Data excerpts:
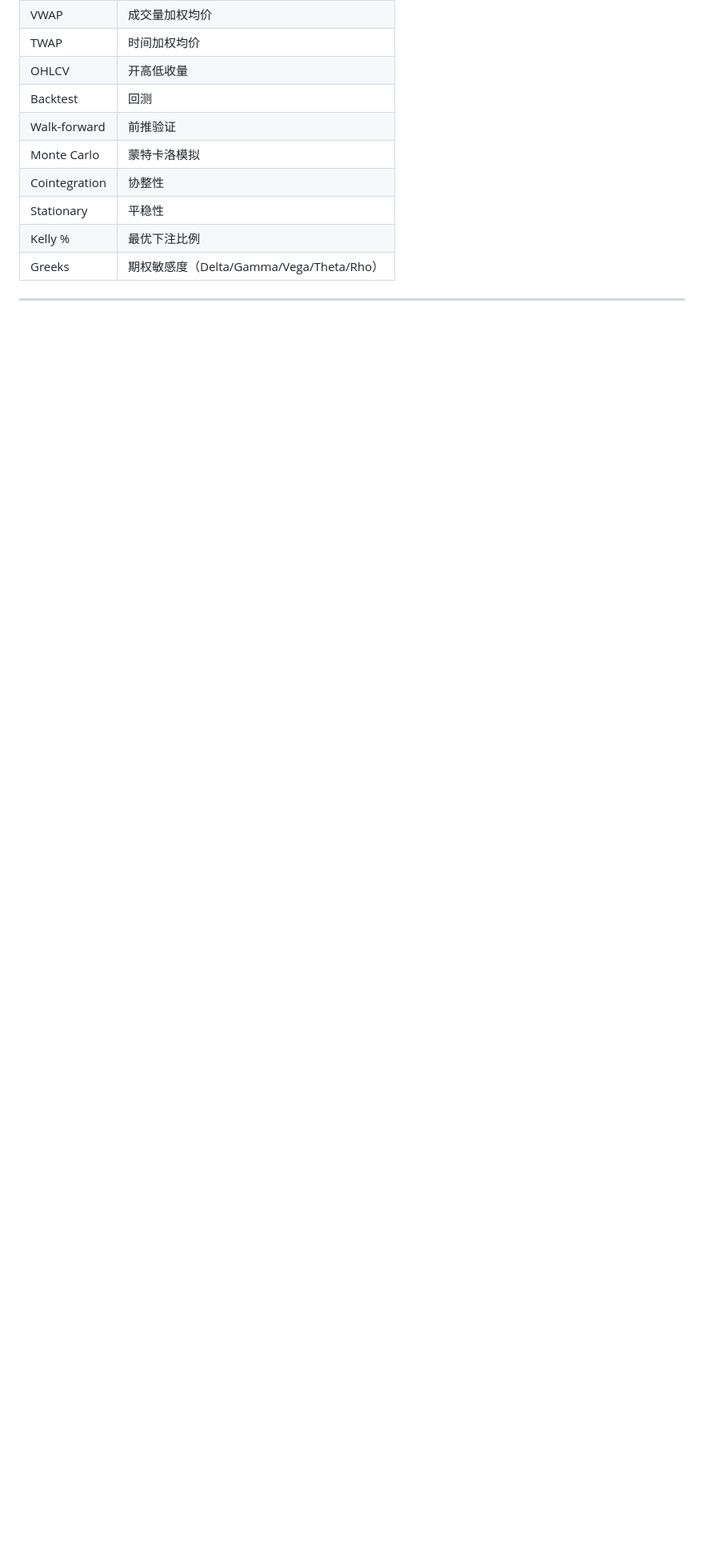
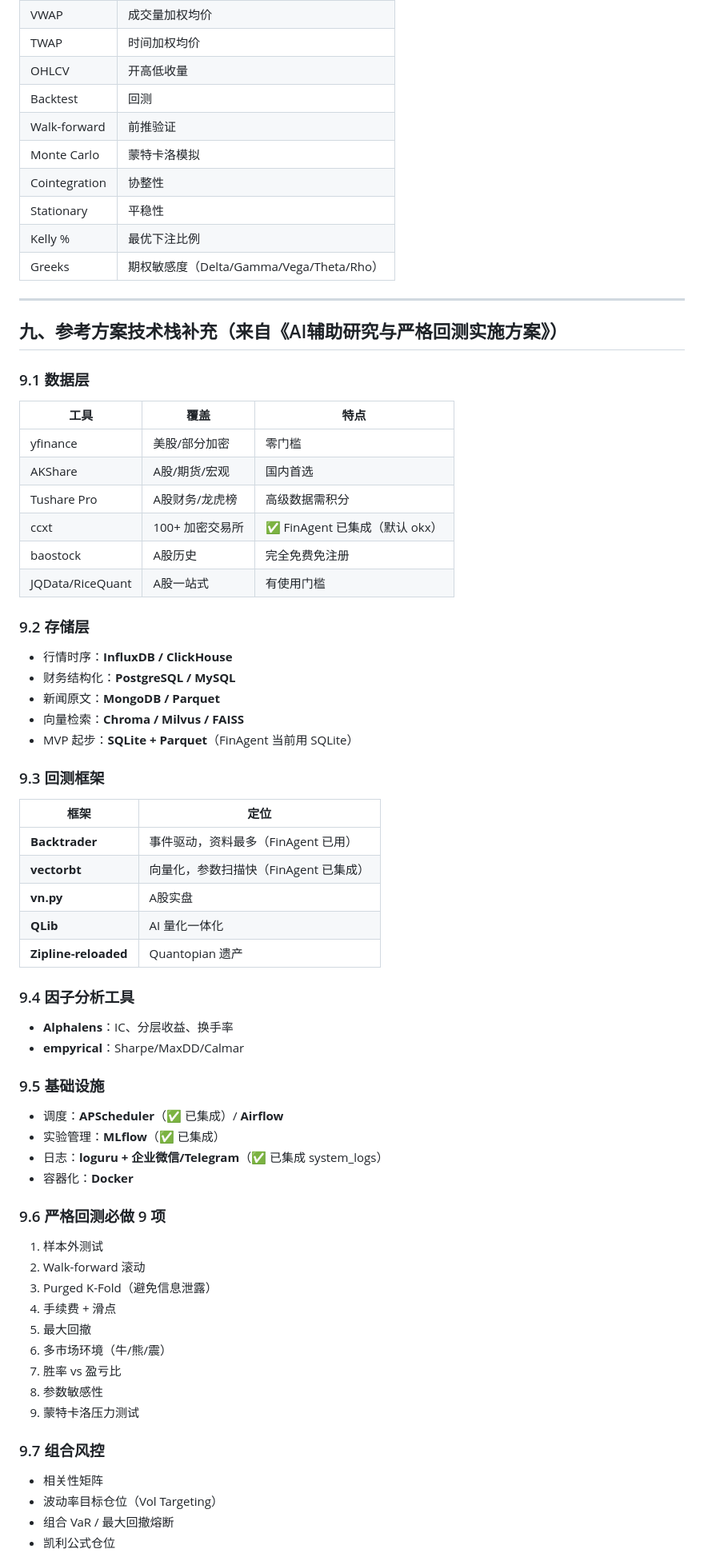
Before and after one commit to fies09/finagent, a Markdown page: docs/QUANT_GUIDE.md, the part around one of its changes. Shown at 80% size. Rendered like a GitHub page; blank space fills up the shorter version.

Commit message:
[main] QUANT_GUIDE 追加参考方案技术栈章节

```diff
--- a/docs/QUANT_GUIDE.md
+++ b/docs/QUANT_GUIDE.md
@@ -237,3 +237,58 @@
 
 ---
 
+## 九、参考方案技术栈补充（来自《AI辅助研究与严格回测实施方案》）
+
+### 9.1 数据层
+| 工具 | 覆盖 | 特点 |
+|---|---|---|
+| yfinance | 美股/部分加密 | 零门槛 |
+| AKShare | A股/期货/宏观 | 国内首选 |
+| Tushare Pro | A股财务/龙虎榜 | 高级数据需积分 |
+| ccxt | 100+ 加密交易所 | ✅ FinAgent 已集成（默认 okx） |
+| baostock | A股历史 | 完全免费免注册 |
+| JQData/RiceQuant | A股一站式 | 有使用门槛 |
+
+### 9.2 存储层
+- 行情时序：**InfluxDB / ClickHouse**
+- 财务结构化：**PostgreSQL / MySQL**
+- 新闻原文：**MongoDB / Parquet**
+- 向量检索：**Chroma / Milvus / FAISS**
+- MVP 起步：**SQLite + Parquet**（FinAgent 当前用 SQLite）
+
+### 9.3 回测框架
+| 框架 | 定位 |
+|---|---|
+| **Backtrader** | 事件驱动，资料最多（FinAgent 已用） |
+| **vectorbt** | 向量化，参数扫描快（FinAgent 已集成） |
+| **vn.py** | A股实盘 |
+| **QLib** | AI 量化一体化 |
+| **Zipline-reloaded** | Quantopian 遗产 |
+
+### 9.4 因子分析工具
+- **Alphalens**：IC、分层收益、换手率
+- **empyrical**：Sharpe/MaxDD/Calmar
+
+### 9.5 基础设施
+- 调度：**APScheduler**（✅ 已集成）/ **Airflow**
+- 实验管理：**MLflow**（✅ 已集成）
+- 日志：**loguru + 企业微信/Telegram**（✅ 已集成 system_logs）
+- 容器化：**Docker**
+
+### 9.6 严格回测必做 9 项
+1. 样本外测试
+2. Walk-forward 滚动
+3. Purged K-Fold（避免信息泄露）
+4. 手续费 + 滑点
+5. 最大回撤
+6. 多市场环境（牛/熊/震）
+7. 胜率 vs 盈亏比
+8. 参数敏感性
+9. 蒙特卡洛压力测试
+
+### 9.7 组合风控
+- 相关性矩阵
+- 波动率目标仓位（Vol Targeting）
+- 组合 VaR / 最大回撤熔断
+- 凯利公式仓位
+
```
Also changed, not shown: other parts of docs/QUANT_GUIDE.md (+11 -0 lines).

==

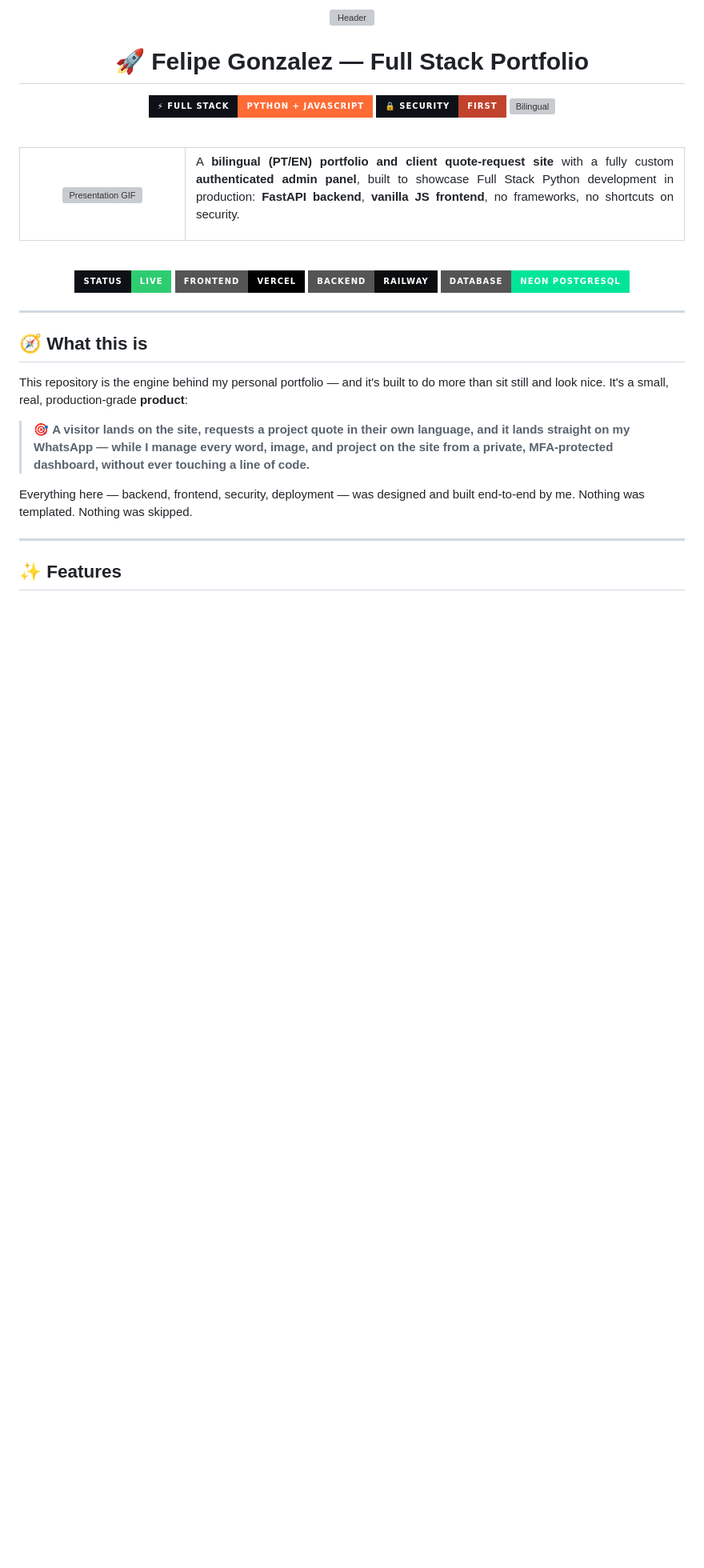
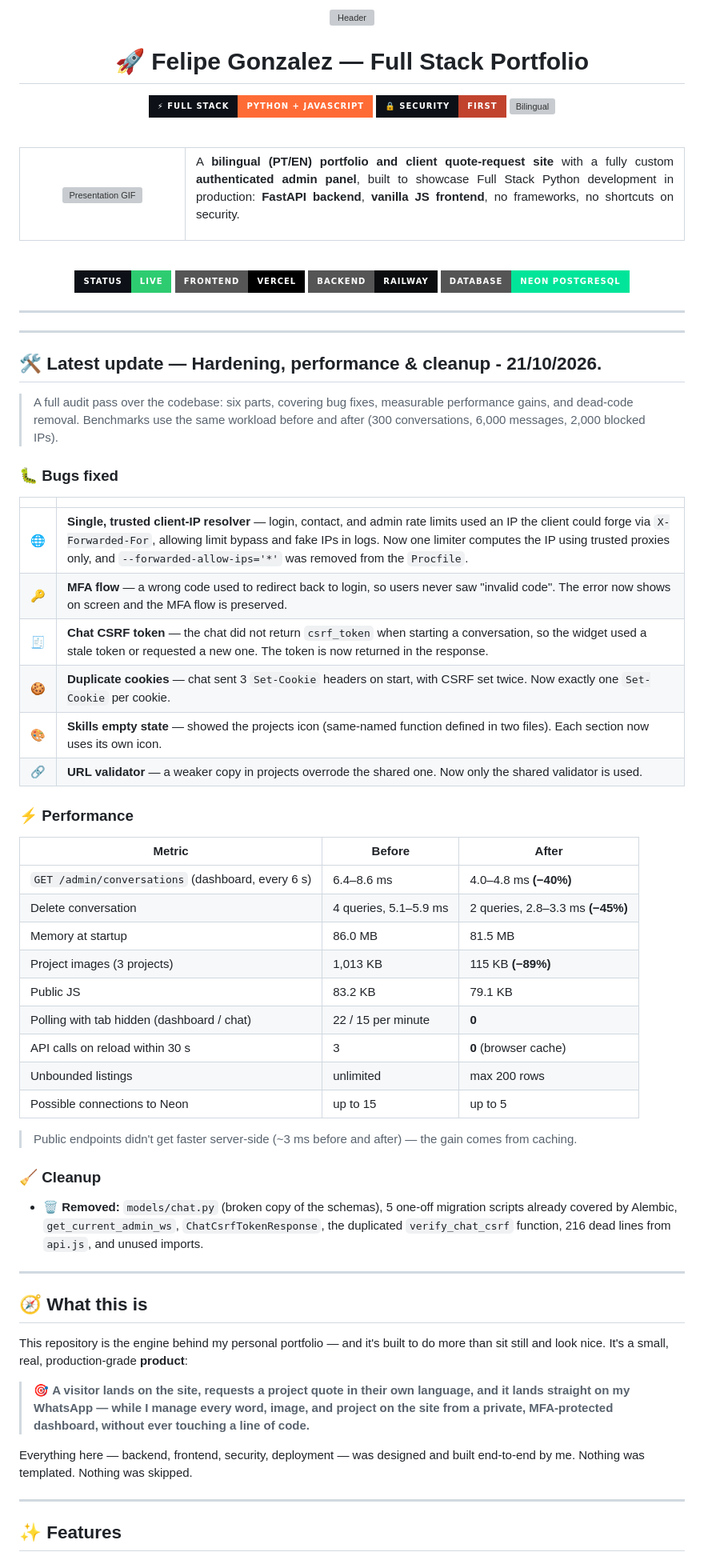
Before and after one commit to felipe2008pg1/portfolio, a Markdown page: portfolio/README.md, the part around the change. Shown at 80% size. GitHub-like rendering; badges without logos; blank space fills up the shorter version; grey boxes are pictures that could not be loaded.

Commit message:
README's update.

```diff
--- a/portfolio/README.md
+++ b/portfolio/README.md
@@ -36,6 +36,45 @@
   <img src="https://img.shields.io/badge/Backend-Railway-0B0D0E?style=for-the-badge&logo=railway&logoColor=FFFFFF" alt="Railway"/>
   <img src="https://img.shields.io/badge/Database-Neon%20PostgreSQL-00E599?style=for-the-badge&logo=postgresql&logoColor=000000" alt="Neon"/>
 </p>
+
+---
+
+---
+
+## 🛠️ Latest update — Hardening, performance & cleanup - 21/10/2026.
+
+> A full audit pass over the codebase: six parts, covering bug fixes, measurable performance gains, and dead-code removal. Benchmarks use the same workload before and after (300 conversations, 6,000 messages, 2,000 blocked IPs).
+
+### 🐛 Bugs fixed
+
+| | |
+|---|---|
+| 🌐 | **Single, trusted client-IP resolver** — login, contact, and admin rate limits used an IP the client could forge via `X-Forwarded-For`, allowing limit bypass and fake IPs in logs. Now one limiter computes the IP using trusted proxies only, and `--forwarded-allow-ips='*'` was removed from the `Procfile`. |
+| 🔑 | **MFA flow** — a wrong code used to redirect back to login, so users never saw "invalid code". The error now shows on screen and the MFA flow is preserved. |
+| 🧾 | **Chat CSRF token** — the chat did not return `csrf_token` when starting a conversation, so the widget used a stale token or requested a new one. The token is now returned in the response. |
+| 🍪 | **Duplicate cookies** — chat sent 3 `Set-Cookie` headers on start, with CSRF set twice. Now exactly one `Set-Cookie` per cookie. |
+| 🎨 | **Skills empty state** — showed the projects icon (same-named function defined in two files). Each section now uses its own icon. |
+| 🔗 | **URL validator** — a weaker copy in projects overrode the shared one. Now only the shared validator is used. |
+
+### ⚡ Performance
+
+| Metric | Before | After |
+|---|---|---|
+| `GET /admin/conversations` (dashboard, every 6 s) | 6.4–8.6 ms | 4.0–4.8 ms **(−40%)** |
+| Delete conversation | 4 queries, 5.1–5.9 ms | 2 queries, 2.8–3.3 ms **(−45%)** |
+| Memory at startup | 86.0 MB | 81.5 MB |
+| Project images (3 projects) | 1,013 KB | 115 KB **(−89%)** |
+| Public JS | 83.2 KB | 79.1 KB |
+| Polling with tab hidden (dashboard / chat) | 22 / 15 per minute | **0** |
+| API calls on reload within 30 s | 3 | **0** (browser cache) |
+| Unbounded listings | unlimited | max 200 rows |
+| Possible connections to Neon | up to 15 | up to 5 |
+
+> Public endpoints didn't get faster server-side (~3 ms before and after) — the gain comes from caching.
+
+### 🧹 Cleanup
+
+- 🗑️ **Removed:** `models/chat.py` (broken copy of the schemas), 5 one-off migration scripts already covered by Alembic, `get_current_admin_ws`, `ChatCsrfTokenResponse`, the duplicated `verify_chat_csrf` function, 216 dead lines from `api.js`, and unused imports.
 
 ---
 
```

--

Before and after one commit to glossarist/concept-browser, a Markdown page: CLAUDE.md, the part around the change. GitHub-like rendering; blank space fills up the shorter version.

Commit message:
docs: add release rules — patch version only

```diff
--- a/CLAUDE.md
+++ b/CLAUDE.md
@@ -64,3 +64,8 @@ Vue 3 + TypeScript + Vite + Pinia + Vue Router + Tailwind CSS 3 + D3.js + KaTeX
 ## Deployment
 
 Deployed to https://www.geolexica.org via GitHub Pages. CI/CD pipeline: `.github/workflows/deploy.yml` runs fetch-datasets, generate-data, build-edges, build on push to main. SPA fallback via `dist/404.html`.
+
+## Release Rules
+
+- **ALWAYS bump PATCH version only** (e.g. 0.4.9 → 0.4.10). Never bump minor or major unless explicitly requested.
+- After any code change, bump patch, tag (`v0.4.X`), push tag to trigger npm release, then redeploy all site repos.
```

Activity: Using the entries above, count the lines that have the string "from" in them. Answer with that number only.

Finished task: 3